Official China launch
The firm also recently officially launched JUST Egg in China during a media conference in Shanghai. JUST Egg is launched on both offline and online channels, such as JD.com and Alibaba’s fresh grocery retail store Fresh Hippo.
On JD.com, a three-pack JUST egg is sold at RMB$259.00 (USD $37) or USD 12.50 per bottle.
At this stage, the product is imported from the North America. However, as seen in the case of South Korean partnership, Noyes said it has been engaging downstream manufacturing partners across Asia.
Subsequently, this will lead to lower prices, since the product is bottled and distributed in these regions.
The other retail partners include City Super and Ole’ supermarket.
Sustainable eating is becoming part of a national dialogue, which in turn drives consumers’ interest and acceptance in plant-based food, according to JUST.
“Plant-based foods are increasing in popularity among Chinese consumers and more sustainable eating is becoming part of a national dialogue about the feeding the country in the future,” Noyes said.
Previously, it was also reported that the Chinese – especially those who are highly educated with high income – are more willing to buy plant-based and clean meat when compared to the Americans and Indians.
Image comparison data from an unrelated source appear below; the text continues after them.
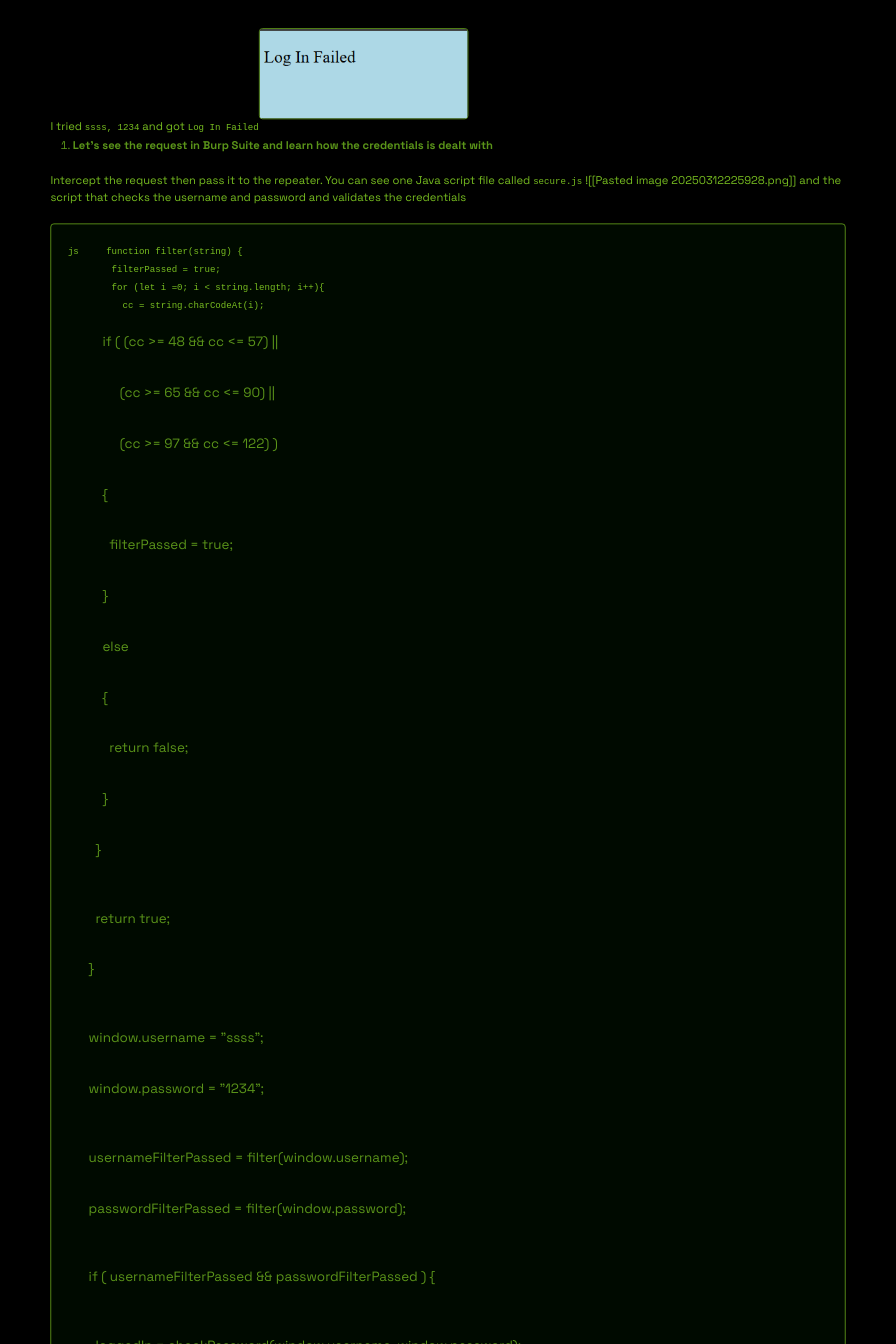
Repository: mohamedsoliman-tq/Website
Page: blogs/picoCTF/localauth.html
An editor plug-in stored every save of this project. The page is shown before and after a run of saves, followed by the edit.
The browser window is 1280 px wide. The pictures show the part of the page from y = 1676 to 3596 px (the page is 5302 px tall before and 5360 px after), at 70% of full size.

Above is the page before, as saved 2025-03-13 00:14:28.

After the next 2 saves:
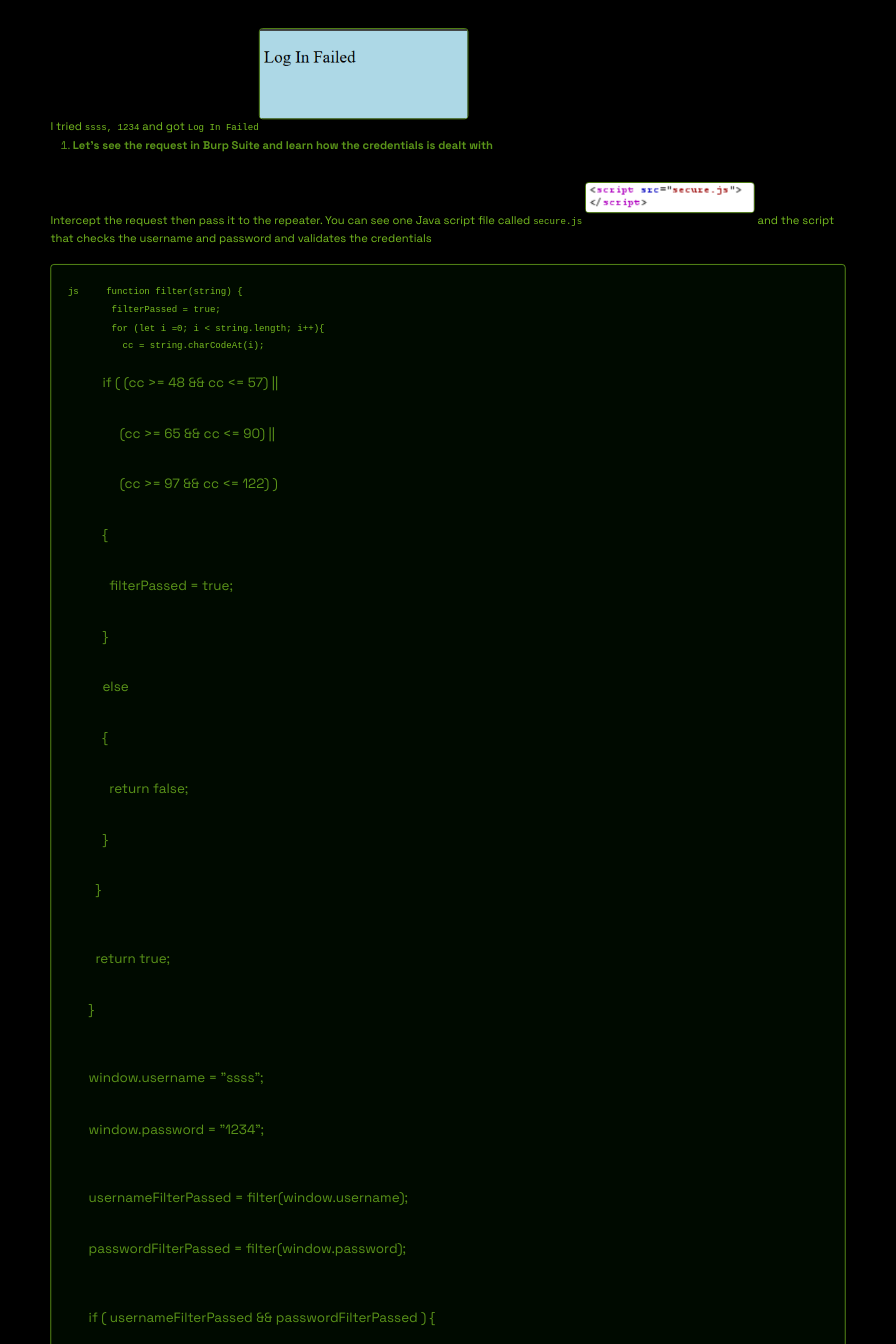
The 2 saves are shown as one change because they came seconds apart.
The last was saved 10 s later.
--- a/blogs/picoCTF/localauth.html
+++ b/blogs/picoCTF/localauth.html
@@ -237,7 +237,7 @@
   <li><strong>Let's see the request in Burp Suite and learn how the credentials is dealt with</strong></li>
 </ol>
    Intercept the request then pass it to the repeater. You can see one Java script file called <code>secure.js</code>
-   ![[Pasted image 20250312225928.png]]
+   <img src="pics/la2.png">
    and the script that checks the username and password and validates the credentials
    <pre><code>js     function filter(string) {
         filterPassed = true;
However, major beverage maker Nongfu Spring begged to differ as seen from their experience selling plant-based yogurt.
It shared that there was a need to justify the price of plant-based food as Chinese consumers usually expect a lower price for plant-based products as compared to meat-based products.